This test uses a sample of tissue, blood, or other body fluid to check for certain genes, proteins, or other signs of colorectal cancer. Molecular testing -- also called tumor profiling -- can help doctors understand more about your colorectal cancer.

Consistently Ranked Among the Nation’s Best Hospitals

Duke University Hospital is proud of our team and the exceptional care they provide. They are why we are once again recognized as the best hospital in North Carolina, and nationally ranked in 11 adult and 9 pediatric specialties by U.S. News & World Report for 2023–2024.

Why Choose Duke

A Nationally Ranked Program
We are a National Cancer Institute-designated Comprehensive Cancer Center and are part of the National Comprehensive Cancer Network, an alliance of the nation’s leading cancer centers dedicated to improving care for our patients. We offer a level of expertise found only in the top cancer centers across the country. The skills and experience of our specialists come from working with people with colorectal cancer every day. 

A Team of Specialists
We have a range of board-certified colorectal cancer specialists, including medical and radiation providers, colorectal surgeons, gastroenterologists, radiologists, and pathologists. They hold weekly group meetings called “tumor boards” to ensure that the most appropriate treatment recommendations are made for each patient. Our experts also work with geneticists, specially trained nurses, nutritionists, and social workers to regularly discuss your care. 

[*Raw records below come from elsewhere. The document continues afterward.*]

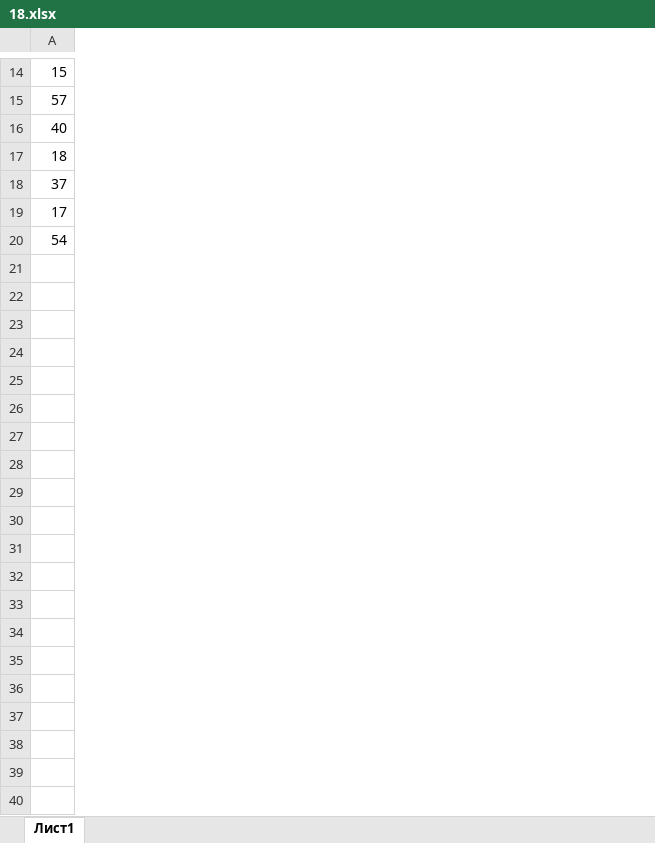
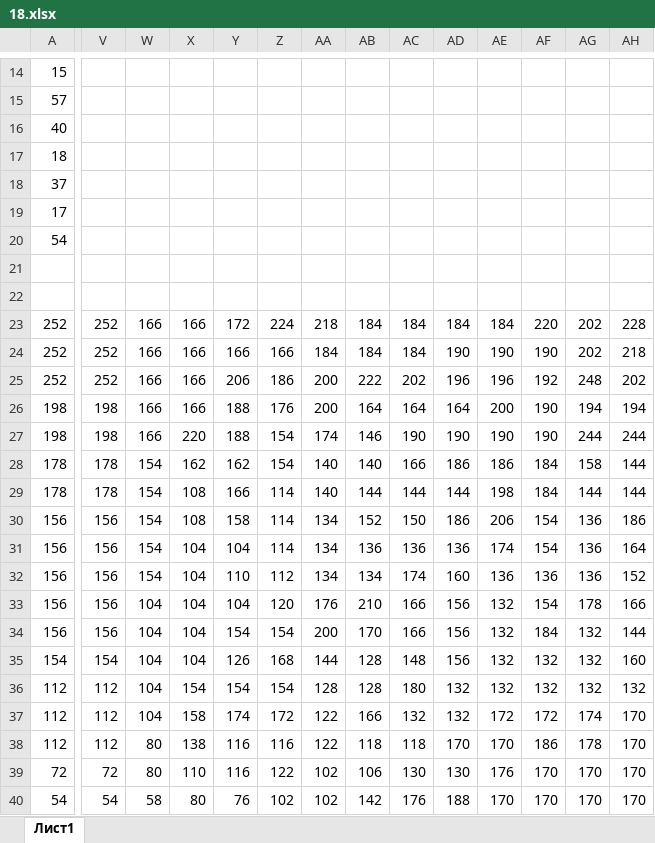
Before and after one commit to pingwin91/kege, an Excel workbook: var03/18.xlsx, sheet Лист1, drawn as a sheet; only a part is shown, gaps mark what is left out; values as stored, in another font and other column widths than the file's, no borders; rows hold the shown columns only; the diff covers the shown part only; the diff names each change by its address in the sheet, - before the commit and + after, or states it on an @@ line.

```diff
--- a/var03/18.xlsx (sheet Лист1)
+++ b/var03/18.xlsx (sheet Лист1)
+column V, empty
+column W, empty
+column X, empty
+column Y, empty
+column Z, empty
+column AA, empty
+column AB, empty
+column AC, empty
+column AD, empty
+column AE, empty
+column AF, empty
+column AG, empty
+column AH, empty
+row 21: (empty)
+row 22: (empty)
+row 23: 252 | 252 | 166 | 166 | 172 | 224 | 218 | 184 | 184 | 184 | 184 | 220 | 202 | 228
+row 24: 252 | 252 | 166 | 166 | 166 | 166 | 184 | 184 | 184 | 190 | 190 | 190 | 202 | 218
+row 25: 252 | 252 | 166 | 166 | 206 | 186 | 200 | 222 | 202 | 196 | 196 | 192 | 248 | 202
+row 26: 198 | 198 | 166 | 166 | 188 | 176 | 200 | 164 | 164 | 164 | 200 | 190 | 194 | 194
+row 27: 198 | 198 | 166 | 220 | 188 | 154 | 174 | 146 | 190 | 190 | 190 | 190 | 244 | 244
+row 28: 178 | 178 | 154 | 162 | 162 | 154 | 140 | 140 | 166 | 186 | 186 | 184 | 158 | 144
+row 29: 178 | 178 | 154 | 108 | 166 | 114 | 140 | 144 | 144 | 144 | 198 | 184 | 144 | 144
+row 30: 156 | 156 | 154 | 108 | 158 | 114 | 134 | 152 | 150 | 186 | 206 | 154 | 136 | 186
+row 31: 156 | 156 | 154 | 104 | 104 | 114 | 134 | 136 | 136 | 136 | 174 | 154 | 136 | 164
+row 32: 156 | 156 | 154 | 104 | 110 | 112 | 134 | 134 | 174 | 160 | 136 | 136 | 136 | 152
+row 33: 156 | 156 | 104 | 104 | 104 | 120 | 176 | 210 | 166 | 156 | 132 | 154 | 178 | 166
+row 34: 156 | 156 | 104 | 104 | 154 | 154 | 200 | 170 | 166 | 156 | 132 | 184 | 132 | 144
+row 35: 154 | 154 | 104 | 104 | 126 | 168 | 144 | 128 | 148 | 156 | 132 | 132 | 132 | 160
+row 36: 112 | 112 | 104 | 154 | 154 | 154 | 128 | 128 | 180 | 132 | 132 | 132 | 132 | 132
+row 37: 112 | 112 | 104 | 158 | 174 | 172 | 122 | 166 | 132 | 132 | 172 | 172 | 174 | 170
+row 38: 112 | 112 | 80 | 138 | 116 | 116 | 122 | 118 | 118 | 170 | 170 | 186 | 178 | 170
+row 39: 72 | 72 | 80 | 110 | 116 | 122 | 102 | 106 | 130 | 130 | 176 | 170 | 170 | 170
+row 40: 54 | 54 | 58 | 80 | 76 | 102 | 102 | 142 | 176 | 188 | 170 | 170 | 170 | 170
```
Also changed, not shown: 2 added rows and 8 added columns elsewhere in this sheet, var03/22.xlsx, var03/9.xlsx, 18 other files.
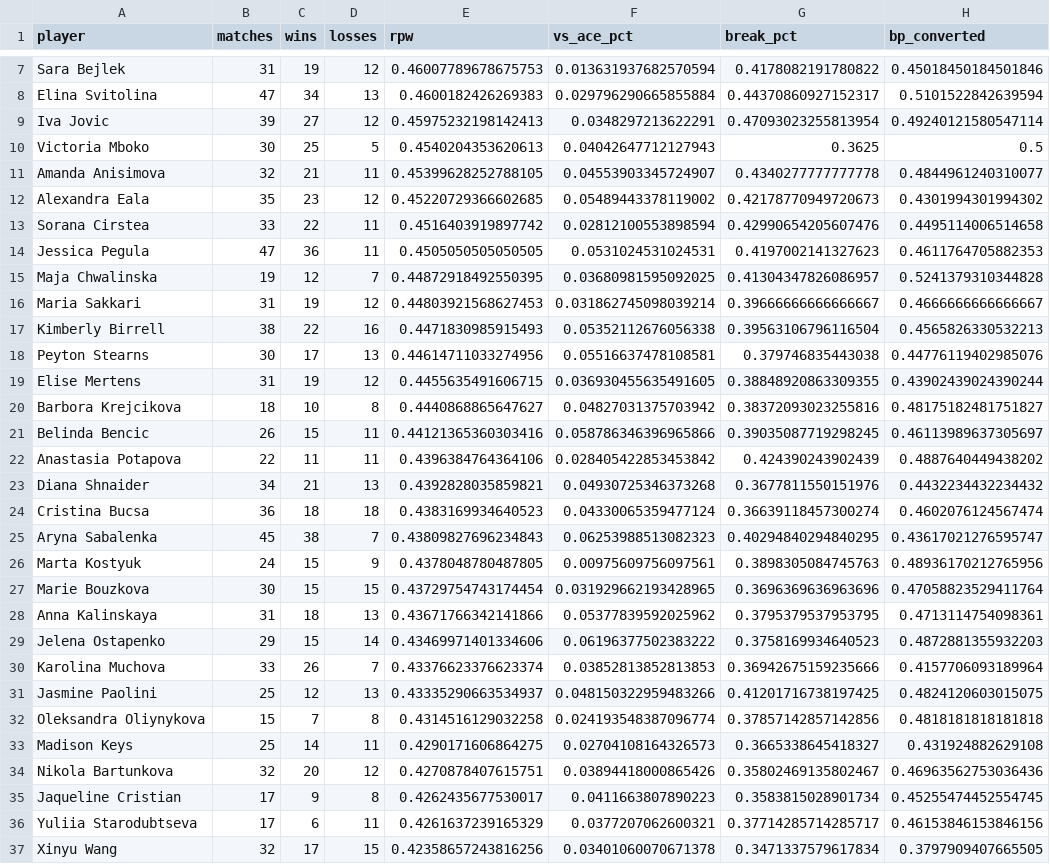
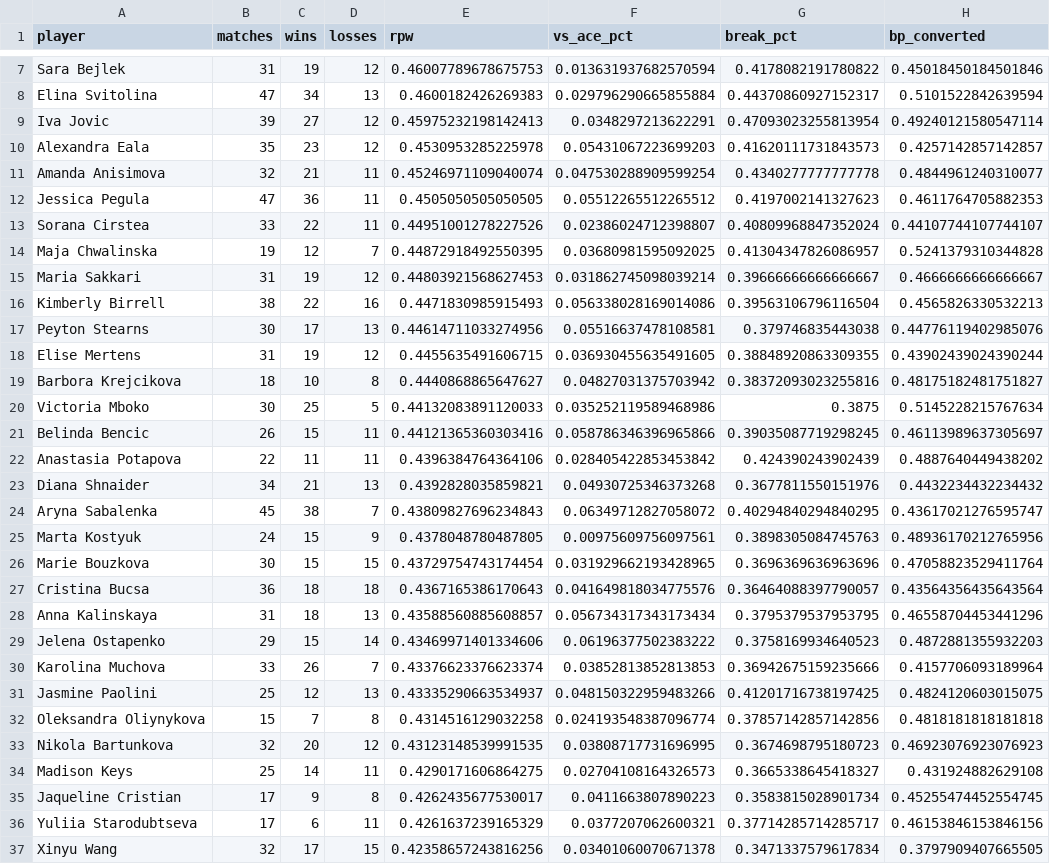
Before and after one commit to karlewaczko/TennisSharpBot, a CSV file: data/processed/ta_leaders_wta_top50_return_hard.csv, drawn as a sheet; only a part is shown, gaps mark what is left out; the diff covers the shown part only.

```diff
--- a/data/processed/ta_leaders_wta_top50_return_hard.csv
+++ b/data/processed/ta_leaders_wta_top50_return_hard.csv
@@ -9,10 +9,9 @@ Elina Svitolina,47,34,13,0.4600182426269383,0.029796290665855884,0.4437086092715
 Iva Jovic,39,27,12,0.45975232198142413,0.0348297213622291,0.47093023255813954,0.49240121580547114
-Victoria Mboko,30,25,5,0.4540204353620613,0.04042647712127943,0.3625,0.5
-Amanda Anisimova,32,21,11,0.45399628252788105,0.04553903345724907,0.4340277777777778,0.4844961240310077
-Alexandra Eala,35,23,12,0.45220729366602685,0.05489443378119002,0.42178770949720673,0.4301994301994302
-Sorana Cirstea,33,22,11,0.4516403919897742,0.02812100553898594,0.42990654205607476,0.4495114006514658
-Jessica Pegula,47,36,11,0.4505050505050505,0.0531024531024531,0.4197002141327623,0.4611764705882353
+Alexandra Eala,35,23,12,0.4530953285225978,0.05431067223699203,0.41620111731843573,0.4257142857142857
+Amanda Anisimova,32,21,11,0.45246971109040074,0.047530288909599254,0.4340277777777778,0.4844961240310077
+Jessica Pegula,47,36,11,0.4505050505050505,0.05512265512265512,0.4197002141327623,0.4611764705882353
+Sorana Cirstea,33,22,11,0.44951001278227526,0.02386024712398807,0.40809968847352024,0.44107744107744107
 Maja Chwalinska,19,12,7,0.44872918492550395,0.03680981595092025,0.41304347826086957,0.5241379310344828
 Maria Sakkari,31,19,12,0.44803921568627453,0.031862745098039214,0.39666666666666667,0.4666666666666667
-Kimberly Birrell,38,22,16,0.4471830985915493,0.05352112676056338,0.39563106796116504,0.4565826330532213
+Kimberly Birrell,38,22,16,0.4471830985915493,0.056338028169014086,0.39563106796116504,0.4565826330532213
 Peyton Stearns,30,17,13,0.44614711033274956,0.05516637478108581,0.379746835443038,0.44776119402985076
@@ -20,2 +19,3 @@ Elise Mertens,31,19,12,0.4455635491606715,0.036930455635491605,0.388489208633093
 Barbora Krejcikova,18,10,8,0.4440868865647627,0.04827031375703942,0.38372093023255816,0.48175182481751827
+Victoria Mboko,30,25,5,0.44132083891120033,0.035252119589468986,0.3875,0.5145228215767634
 Belinda Bencic,26,15,11,0.44121365360303416,0.058786346396965866,0.39035087719298245,0.46113989637305697
@@ -23,7 +23,7 @@ Anastasia Potapova,22,11,11,0.4396384764364106,0.028405422853453842,0.4243902439
 Diana Shnaider,34,21,13,0.4392828035859821,0.04930725346373268,0.3677811550151976,0.4432234432234432
-Cristina Bucsa,36,18,18,0.4383169934640523,0.04330065359477124,0.36639118457300274,0.4602076124567474
-Aryna Sabalenka,45,38,7,0.43809827696234843,0.06253988513082323,0.40294840294840295,0.43617021276595747
+Aryna Sabalenka,45,38,7,0.43809827696234843,0.06349712827058072,0.40294840294840295,0.43617021276595747
 Marta Kostyuk,24,15,9,0.4378048780487805,0.00975609756097561,0.3898305084745763,0.48936170212765956
 Marie Bouzkova,30,15,15,0.43729754743174454,0.031929662193428965,0.3696369636963696,0.47058823529411764
-Anna Kalinskaya,31,18,13,0.43671766342141866,0.05377839592025962,0.3795379537953795,0.4713114754098361
+Cristina Bucsa,36,18,18,0.4367165386170643,0.041649818034775576,0.36464088397790057,0.43564356435643564
+Anna Kalinskaya,31,18,13,0.43588560885608857,0.056734317343173434,0.3795379537953795,0.46558704453441296
 Jelena Ostapenko,29,15,14,0.43469971401334606,0.06196377502383222,0.3758169934640523,0.4872881355932203
@@ -32,4 +32,4 @@ Jasmine Paolini,25,12,13,0.43335290663534937,0.048150322959483266,0.412017167381
 Oleksandra Oliynykova,15,7,8,0.4314516129032258,0.024193548387096774,0.37857142857142856,0.4818181818181818
+Nikola Bartunkova,32,20,12,0.43123148539991535,0.03808717731696995,0.3674698795180723,0.46923076923076923
 Madison Keys,25,14,11,0.4290171606864275,0.02704108164326573,0.3665338645418327,0.431924882629108
-Nikola Bartunkova,32,20,12,0.4270878407615751,0.03894418000865426,0.35802469135802467,0.46963562753036436
 Jaqueline Cristian,17,9,8,0.4262435677530017,0.0411663807890223,0.3583815028901734,0.45255474452554745
```
Also changed, not shown: 4 added rows, 4 removed rows and 5 edited cells elsewhere in this file, data/processed/forecasts_log.csv, data/processed/player_profiles_wta.csv, 13 other files.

High-Definition Colonoscopies
We routinely use high-resolution imaging scopes to create clearer colonoscopy images that better detect and allow for removal of polyps and cancer not seen with standard colonoscopy equipment.

Enhanced Recovery Reduces Hospital Stays and Readmissions
Our enhanced recovery program minimizes pre-operative fasting, encourages immediate post-operative physical rehabilitation, and incorporates specialized pain management to reduce the stress of colorectal cancer surgery. Duke research shows that this enhanced recovery approach decreases post-operative complication rates and reduces the length of hospital stays.

Research to Improve Care
Our specialists also test new approaches in clinical trials. For example, we were involved in the development of the targeted therapy Avastin, which shrinks tumors and extends survival in patients when colorectal cancer has spread. We also study genes, how they function, and their impact on health so we can provide you with more personalized treatment options.

Genetic Counseling and Screening for Inherited Cancer Syndromes
If you are at high risk for or have a family history of colorectal cancer, you may work with our genetic counselors to identify and reduce your risk.  

Support for You and Your Family
Our comprehensive support services range from helping patients minimize the side effects of cancer treatment to coping with the emotional and psychological effects of diagnosis and treatment. View all of our cancer support groups in our event calendar.  

Access to Clinical Trials
As a patient at Duke, you may be able to participate in our ongoing clinical trials, which test new anti-cancer targeted therapies, new surgical approaches, and new ways to minimize patient concerns and cancer-related symptoms. Participating in a clinical trial may afford you access to new treatment approaches before they become widely available.

This page was medically reviewed on 04/25/2023 by